- [Data for analysis]:
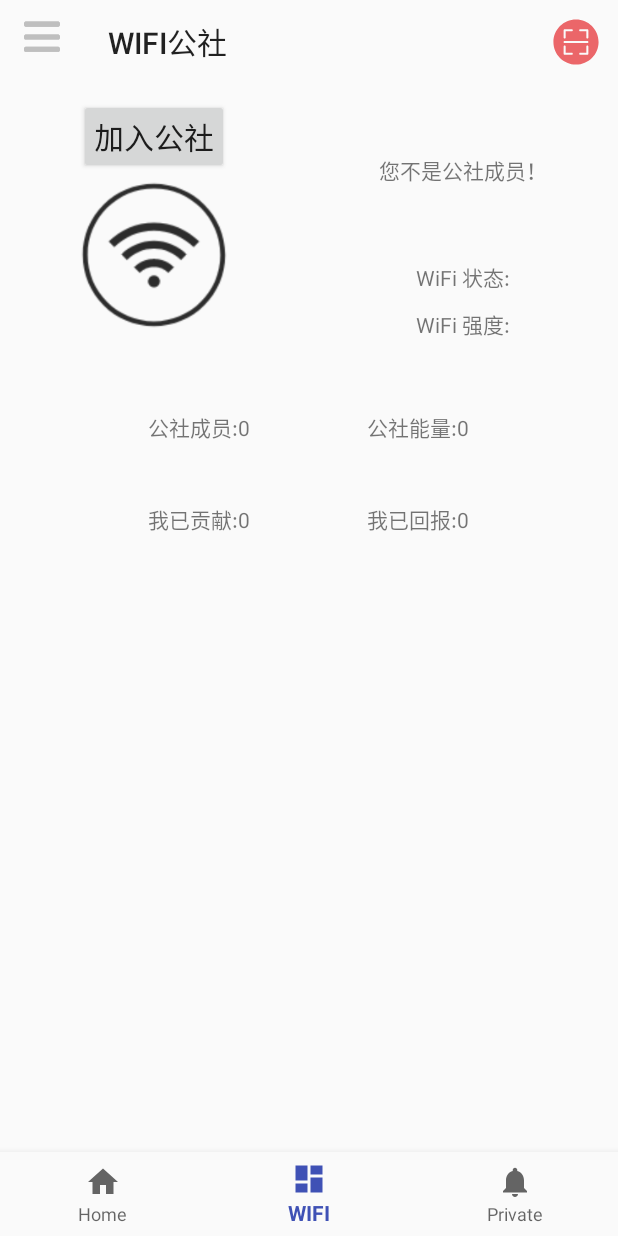
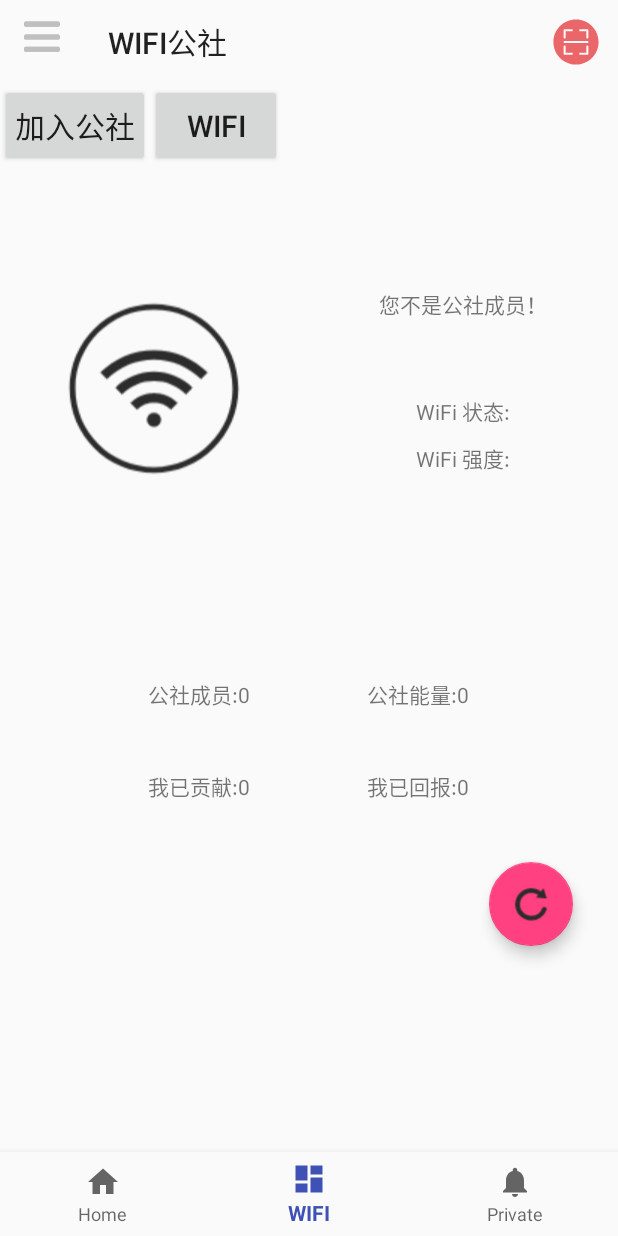
Before and after one commit to ZhaoXuDongTJ/MaiMai, an Android app: the FragmentOne screen opened directly, with no data from a screen before it, item 2 of the bottom bar chosen, on a phone screen of 412 x 824 dp. Run offline under Robolectric (Android 15) with nearby library versions, the phone set to English and light mode, and no system bars; libraries missing offline, so code that uses them is left out: cn.bmob.v3, com.jude.rollviewpager, com.uuzuche.lib_zxing; 7 statements that could not run were skipped.

Commit message:
add
14.20 终端

```diff
--- a/app/src/main/java/com/maimai/zz/maimai/LoginActivity.java
+++ b/app/src/main/java/com/maimai/zz/maimai/LoginActivity.java
@@ -201,6 +201,7 @@ public class LoginActivity extends AppCompatActivity{
                                         studentInfo.setWifiIncome(0);
                                         studentInfo.setDeliverGood(0);
                                         studentInfo.setReceiptGood(0);
+                                        studentInfo.setMember(false);
                                         studentInfo.save(new SaveListener<String>() {
                                             @Override
                                             public void done(String s, BmobException e) {
--- a/app/src/main/java/com/maimai/zz/maimai/WIFisActivity.java
+++ b/app/src/main/java/com/maimai/zz/maimai/WIFisActivity.java
@@ -54,7 +54,6 @@ public class WIFisActivity extends  Activity {
         setContentView(R.layout.activity_wifis);
 
         lvAccessPoints = (ListView) findViewById(R.id.access_points);
-        access_points_f2 = (ListView) findViewById(R.id.access_points_f2);
         tvWifiSignalLevel = (TextView) findViewById(R.id.wifi_signal_level);
         tvWifiState = (TextView) findViewById(R.id.wifi_state_change);
     }
--- a/app/src/main/java/com/maimai/zz/maimai/fragment/FragmentTwo.java
+++ b/app/src/main/java/com/maimai/zz/maimai/fragment/FragmentTwo.java
@@ -1,17 +1,18 @@
 package com.maimai.zz.maimai.fragment;
 
+import android.content.Intent;
 import android.os.Bundle;
 import android.support.annotation.Nullable;
+import android.support.design.widget.FloatingActionButton;
 import android.support.v4.app.Fragment;
 import android.view.LayoutInflater;
 import android.view.View;
 import android.view.ViewGroup;
+import android.widget.Button;
 import android.widget.ImageView;
-import android.widget.ListView;
 
 import com.maimai.zz.maimai.R;
-
-import rx.Subscription;
+import com.maimai.zz.maimai.WIFisActivity;
 
 /**
  * Created by 87784 on 2017/10/2.
@@ -21,11 +22,12 @@ public class FragmentTwo extends Fragment implements BaseFragment{
 
     private View view;
     private ImageView wifi;
-    private ListView access_points_f2;
+    private Button buttonWifi,button2;
 
+    public FloatingActionButton floatBtns;
     private boolean temp;
 
-    private Subscription wifiSubscription;
+
 
     @Nullable
     @Override
@@ -44,7 +46,9 @@ public class FragmentTwo extends Fragment implements BaseFragment{
     public void initView() {
 
         wifi = (ImageView)view.findViewById(R.id.wifiBlack);
-        access_points_f2 = (ListView) view.findViewById(R.id.access_points);
+        buttonWifi = (Button) view.findViewById(R.id.buttonWifi);
+        button2 = (Button) view.findViewById(R.id.button2);
+        floatBtns = (FloatingActionButton)view.findViewById(R.id.floatBtns);
     }
 
     @Override
@@ -62,6 +66,28 @@ public class FragmentTwo extends Fragment implements BaseFragment{
                 temp = !temp;
             }
         });
+
+        buttonWifi.setOnClickListener(new View.OnClickListener() {
+            @Override
+            public void onClick(View v) {
+                startActivity(new Intent(getActivity(), WIFisActivity.class));
+            }
+        });
+
+        button2.setOnClickListener(new View.OnClickListener() {
+            @Override
+            public void onClick(View v) {
+
+            }
+        });
+
+        floatBtns.setOnClickListener(new View.OnClickListener() {
+            @Override
+            public void onClick(View v) {
+
+            }
+        });
+
     }
 
 
--- a/app/src/main/res/layout/fragment_two.xml
+++ b/app/src/main/res/layout/fragment_two.xml
@@ -2,28 +2,48 @@
 <LinearLayout xmlns:android="http://schemas.android.com/apk/res/android"
     android:layout_width="match_parent"
     android:layout_height="match_parent"
-    android:orientation="vertical">
+    android:orientation="vertical"
+    android:weightSum="1">
     <LinearLayout
         android:layout_width="match_parent"
-        android:layout_height="wrap_content"
-        android:orientation="horizontal">
+        android:layout_height="316dp"
+        android:orientation="horizontal"
+        android:layout_weight="0.37">
         <LinearLayout
             android:layout_width="0dp"
             android:layout_height="match_parent"
             android:layout_weight="1"
             android:orientation="vertical"
             android:gravity="center_horizontal">
+            <LinearLayout
+                android:layout_width="match_parent"
+                android:layout_height="60dp">
+
                 <Button
+                    android:id="@+id/button2"
                     android:layout_width="wrap_content"
-                android:layout_height="30dp"
-                android:text="@string/join"
+                    android:layout_height="55dp"
                     android:layout_gravity="center_horizontal"
-                android:layout_weight="0.96"
                     android:layout_marginTop="10dp"
-                android:textSize="20sp"
                     android:gravity="center"
                     android:paddingLeft="10dp"
-                android:paddingRight="10dp"/>
+                    android:paddingRight="10dp"
+                    android:text="@string/join"
+                    android:textSize="20sp" />
+
+                <Button
+                    android:id="@+id/buttonWifi"
+                    android:layout_width="wrap_content"
+                    android:layout_height="55dp"
+                    android:layout_gravity="center_horizontal"
+                    android:layout_marginTop="10dp"
+                    android:gravity="center"
+                    android:paddingLeft="10dp"
+                    android:paddingRight="10dp"
+                    android:text="WIFI"
+                    android:textSize="20sp" />
+            </LinearLayout>
+
             <ImageView
                 android:layout_width="wrap_content"
                 android:layout_height="0dp"
@@ -60,22 +80,27 @@
                 android:text="@string/net_power" />
         </LinearLayout>
     </LinearLayout>
+
     <TableLayout
         android:layout_width="match_parent"
         android:layout_height="wrap_content"
         android:layout_marginBottom="40dp">
+
         <TableRow android:paddingTop="0dp">
+
             <TextView
-                android:text="@string/member"
+                android:layout_marginLeft="60dp"
                 android:layout_weight="1"
-                android:layout_marginLeft="60dp"
-                android:gravity="center"/>
+                android:gravity="center"
+                android:text="@string/member" />
+
             <TextView
-                android:text="@string/energy"
+                android:layout_marginRight="60dp"
                 android:layout_weight="1"
-                android:layout_marginRight="60dp"
-                android:gravity="center"/>
+                android:gravity="center"
+                android:text="@string/energy" />
         </TableRow>
+
         <TableRow android:paddingTop="40dp">
 
             <TextView
@@ -86,23 +111,20 @@
                 android:text="@string/contribute" />
 
             <TextView
-                android:text="@string/get"
+                android:layout_marginRight="60dp"
                 android:layout_weight="1"
-                android:layout_marginRight="60dp"
-                android:gravity="center"/>
+                android:gravity="center"
+                android:text="@string/get" />
         </TableRow>
     </TableLayout>
-    <LinearLayout
+
+    <android.support.design.widget.FloatingActionButton
+        android:id="@+id/floatBtns"
         android:layout_width="wrap_content"
         android:layout_height="wrap_content"
-        android:layout_margin="@dimen/activity_horizontal_margin">
+        android:layout_gravity="bottom|right"
+        android:layout_marginBottom="0dp"
+        android:layout_marginRight="30dp"
+        android:src="@drawable/reset1" />
 
-
-        <ListView
-            android:id="@+id/access_points_f2"
-            android:layout_width="match_parent"
-            android:layout_height="wrap_content"
-            android:layout_below="@+id/access_points_label"
-            android:layout_alignParentStart="true" />
 </LinearLayout>
-</LinearLayout>
```
Also changed, not shown: app/src/main/java/com/maimai/zz/maimai/bombs/StudentInfo.java (+10 -0 lines), app/src/main/java/com/maimai/zz/maimai/fragment/FragmentOne.java (+3 -10 lines), app/src/main/res/layout/fragment_one.xml (+62 -18 lines), app/src/main/res/drawable-xhdpi/fingerout.png (added), app/src/main/res/drawable-xhdpi/jiantouindex.png (added), app/src/main/res/drawable-xhdpi/rightjiantou9.jpg (added), app/src/main/res/drawable-xhdpi/wifiindextools.png (added). Lines whose indentation alone changed are shown as unchanged.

- [Your objective]: Each line of the listing that includes the word "TableRow" should be copied out.

- [Finished task]:
         <TableRow android:paddingTop="0dp">
         </TableRow>
         <TableRow android:paddingTop="40dp">
         </TableRow>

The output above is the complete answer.